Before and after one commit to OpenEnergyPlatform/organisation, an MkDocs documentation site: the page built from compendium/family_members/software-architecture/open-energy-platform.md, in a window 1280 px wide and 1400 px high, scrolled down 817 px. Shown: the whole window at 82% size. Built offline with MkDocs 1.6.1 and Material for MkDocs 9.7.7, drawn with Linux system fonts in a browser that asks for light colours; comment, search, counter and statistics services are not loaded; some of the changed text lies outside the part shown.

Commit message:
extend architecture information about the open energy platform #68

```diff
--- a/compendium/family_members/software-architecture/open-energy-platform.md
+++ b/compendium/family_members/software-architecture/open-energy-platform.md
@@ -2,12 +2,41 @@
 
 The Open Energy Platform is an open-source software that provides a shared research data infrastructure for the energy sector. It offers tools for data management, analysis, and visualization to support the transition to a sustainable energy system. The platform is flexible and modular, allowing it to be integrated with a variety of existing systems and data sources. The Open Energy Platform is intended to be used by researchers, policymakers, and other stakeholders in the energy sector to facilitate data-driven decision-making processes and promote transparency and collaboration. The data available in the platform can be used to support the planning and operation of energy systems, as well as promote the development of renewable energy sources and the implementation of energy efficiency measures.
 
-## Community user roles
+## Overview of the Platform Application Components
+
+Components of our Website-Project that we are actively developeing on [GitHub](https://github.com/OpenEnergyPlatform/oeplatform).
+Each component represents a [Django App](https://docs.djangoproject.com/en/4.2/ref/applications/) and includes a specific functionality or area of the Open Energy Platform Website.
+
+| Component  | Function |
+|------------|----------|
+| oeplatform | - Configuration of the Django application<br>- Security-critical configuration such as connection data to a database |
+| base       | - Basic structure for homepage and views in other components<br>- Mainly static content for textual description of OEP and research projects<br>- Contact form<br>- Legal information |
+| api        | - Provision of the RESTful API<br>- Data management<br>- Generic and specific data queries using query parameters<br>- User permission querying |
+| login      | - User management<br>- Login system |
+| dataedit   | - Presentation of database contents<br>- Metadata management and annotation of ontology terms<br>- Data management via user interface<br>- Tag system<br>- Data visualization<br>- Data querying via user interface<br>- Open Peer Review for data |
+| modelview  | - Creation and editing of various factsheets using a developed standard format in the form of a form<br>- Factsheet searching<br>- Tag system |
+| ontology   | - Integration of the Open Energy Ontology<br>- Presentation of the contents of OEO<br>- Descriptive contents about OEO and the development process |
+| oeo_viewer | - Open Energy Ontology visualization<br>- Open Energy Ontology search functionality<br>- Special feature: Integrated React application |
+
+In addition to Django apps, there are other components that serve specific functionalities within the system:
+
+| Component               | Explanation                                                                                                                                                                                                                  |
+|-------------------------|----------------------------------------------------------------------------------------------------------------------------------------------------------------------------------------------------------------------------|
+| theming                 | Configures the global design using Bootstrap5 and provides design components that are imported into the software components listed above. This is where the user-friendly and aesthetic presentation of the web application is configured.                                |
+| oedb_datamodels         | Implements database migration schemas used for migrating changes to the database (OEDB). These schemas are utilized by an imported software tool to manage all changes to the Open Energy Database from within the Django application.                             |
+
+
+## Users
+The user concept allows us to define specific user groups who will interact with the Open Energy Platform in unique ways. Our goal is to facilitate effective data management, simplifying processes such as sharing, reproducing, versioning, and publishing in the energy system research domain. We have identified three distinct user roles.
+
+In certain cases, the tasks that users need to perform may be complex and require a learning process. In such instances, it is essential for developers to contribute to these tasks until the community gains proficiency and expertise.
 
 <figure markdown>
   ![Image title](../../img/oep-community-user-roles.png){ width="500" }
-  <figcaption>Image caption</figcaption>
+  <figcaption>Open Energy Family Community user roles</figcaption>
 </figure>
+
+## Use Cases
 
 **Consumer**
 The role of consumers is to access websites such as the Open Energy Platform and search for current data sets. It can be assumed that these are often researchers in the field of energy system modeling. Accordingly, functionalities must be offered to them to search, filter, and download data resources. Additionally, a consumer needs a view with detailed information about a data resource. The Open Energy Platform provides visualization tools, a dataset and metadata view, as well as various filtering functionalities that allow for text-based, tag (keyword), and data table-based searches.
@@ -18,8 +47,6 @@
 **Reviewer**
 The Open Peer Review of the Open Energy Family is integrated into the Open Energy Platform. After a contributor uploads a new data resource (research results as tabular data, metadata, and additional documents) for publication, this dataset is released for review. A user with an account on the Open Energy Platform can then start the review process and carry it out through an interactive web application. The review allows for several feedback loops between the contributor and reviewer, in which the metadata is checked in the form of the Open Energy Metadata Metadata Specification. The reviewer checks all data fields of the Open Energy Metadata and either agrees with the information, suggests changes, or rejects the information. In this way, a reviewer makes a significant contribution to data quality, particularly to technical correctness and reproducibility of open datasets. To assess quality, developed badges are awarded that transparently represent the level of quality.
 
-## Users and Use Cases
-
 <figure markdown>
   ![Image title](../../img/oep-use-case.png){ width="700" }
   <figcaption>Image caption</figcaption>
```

EXERCISE OBJECTIVE
Return the material above in full, exactly as it appears.

REPLY
Before and after one commit to OpenEnergyPlatform/organisation, an MkDocs documentation site: the page built from compendium/family_members/software-architecture/open-energy-platform.md, in a window 1280 px wide and 1400 px high, scrolled down 817 px. Shown: the whole window at 82% size. Built offline with MkDocs 1.6.1 and Material for MkDocs 9.7.7, drawn with Linux system fonts in a browser that asks for light colours; comment, search, counter and statistics services are not loaded; some of the changed text lies outside the part shown.

Commit message:
extend architecture information about the open energy platform #68

```diff
--- a/compendium/family_members/software-architecture/open-energy-platform.md
+++ b/compendium/family_members/software-architecture/open-energy-platform.md
@@ -2,12 +2,41 @@
 
 The Open Energy Platform is an open-source software that provides a shared research data infrastructure for the energy sector. It offers tools for data management, analysis, and visualization to support the transition to a sustainable energy system. The platform is flexible and modular, allowing it to be integrated with a variety of existing systems and data sources. The Open Energy Platform is intended to be used by researchers, policymakers, and other stakeholders in the energy sector to facilitate data-driven decision-making processes and promote transparency and collaboration. The data available in the platform can be used to support the planning and operation of energy systems, as well as promote the development of renewable energy sources and the implementation of energy efficiency measures.
 
-## Community user roles
+## Overview of the Platform Application Components
+
+Components of our Website-Project that we are actively developeing on [GitHub](https://github.com/OpenEnergyPlatform/oeplatform).
+Each component represents a [Django App](https://docs.djangoproject.com/en/4.2/ref/applications/) and includes a specific functionality or area of the Open Energy Platform Website.
+
+| Component  | Function |
+|------------|----------|
+| oeplatform | - Configuration of the Django application<br>- Security-critical configuration such as connection data to a database |
+| base       | - Basic structure for homepage and views in other components<br>- Mainly static content for textual description of OEP and research projects<br>- Contact form<br>- Legal information |
+| api        | - Provision of the RESTful API<br>- Data management<br>- Generic and specific data queries using query parameters<br>- User permission querying |
+| login      | - User management<br>- Login system |
+| dataedit   | - Presentation of database contents<br>- Metadata management and annotation of ontology terms<br>- Data management via user interface<br>- Tag system<br>- Data visualization<br>- Data querying via user interface<br>- Open Peer Review for data |
+| modelview  | - Creation and editing of various factsheets using a developed standard format in the form of a form<br>- Factsheet searching<br>- Tag system |
+| ontology   | - Integration of the Open Energy Ontology<br>- Presentation of the contents of OEO<br>- Descriptive contents about OEO and the development process |
+| oeo_viewer | - Open Energy Ontology visualization<br>- Open Energy Ontology search functionality<br>- Special feature: Integrated React application |
+
+In addition to Django apps, there are other components that serve specific functionalities within the system:
+
+| Component               | Explanation                                                                                                                                                                                                                  |
+|-------------------------|----------------------------------------------------------------------------------------------------------------------------------------------------------------------------------------------------------------------------|
+| theming                 | Configures the global design using Bootstrap5 and provides design components that are imported into the software components listed above. This is where the user-friendly and aesthetic presentation of the web application is configured.                                |
+| oedb_datamodels         | Implements database migration schemas used for migrating changes to the database (OEDB). These schemas are utilized by an imported software tool to manage all changes to the Open Energy Database from within the Django application.                             |
+
+
+## Users
+The user concept allows us to define specific user groups who will interact with the Open Energy Platform in unique ways. Our goal is to facilitate effective data management, simplifying processes such as sharing, reproducing, versioning, and publishing in the energy system research domain. We have identified three distinct user roles.
+
+In certain cases, the tasks that users need to perform may be complex and require a learning process. In such instances, it is essential for developers to contribute to these tasks until the community gains proficiency and expertise.
 
 <figure markdown>
   ![Image title](../../img/oep-community-user-roles.png){ width="500" }
-  <figcaption>Image caption</figcaption>
+  <figcaption>Open Energy Family Community user roles</figcaption>
 </figure>
+
+## Use Cases
 
 **Consumer**
 The role of consumers is to access websites such as the Open Energy Platform and search for current data sets. It can be assumed that these are often researchers in the field of energy system modeling. Accordingly, functionalities must be offered to them to search, filter, and download data resources. Additionally, a consumer needs a view with detailed information about a data resource. The Open Energy Platform provides visualization tools, a dataset and metadata view, as well as various filtering functionalities that allow for text-based, tag (keyword), and data table-based searches.
@@ -18,8 +47,6 @@
 **Reviewer**
 The Open Peer Review of the Open Energy Family is integrated into the Open Energy Platform. After a contributor uploads a new data resource (research results as tabular data, metadata, and additional documents) for publication, this dataset is released for review. A user with an account on the Open Energy Platform can then start the review process and carry it out through an interactive web application. The review allows for several feedback loops between the contributor and reviewer, in which the metadata is checked in the form of the Open Energy Metadata Metadata Specification. The reviewer checks all data fields of the Open Energy Metadata and either agrees with the information, suggests changes, or rejects the information. In this way, a reviewer makes a significant contribution to data quality, particularly to technical correctness and reproducibility of open datasets. To assess quality, developed badges are awarded that transparently represent the level of quality.
 
-## Users and Use Cases
-
 <figure markdown>
   ![Image title](../../img/oep-use-case.png){ width="700" }
   <figcaption>Image caption</figcaption>
```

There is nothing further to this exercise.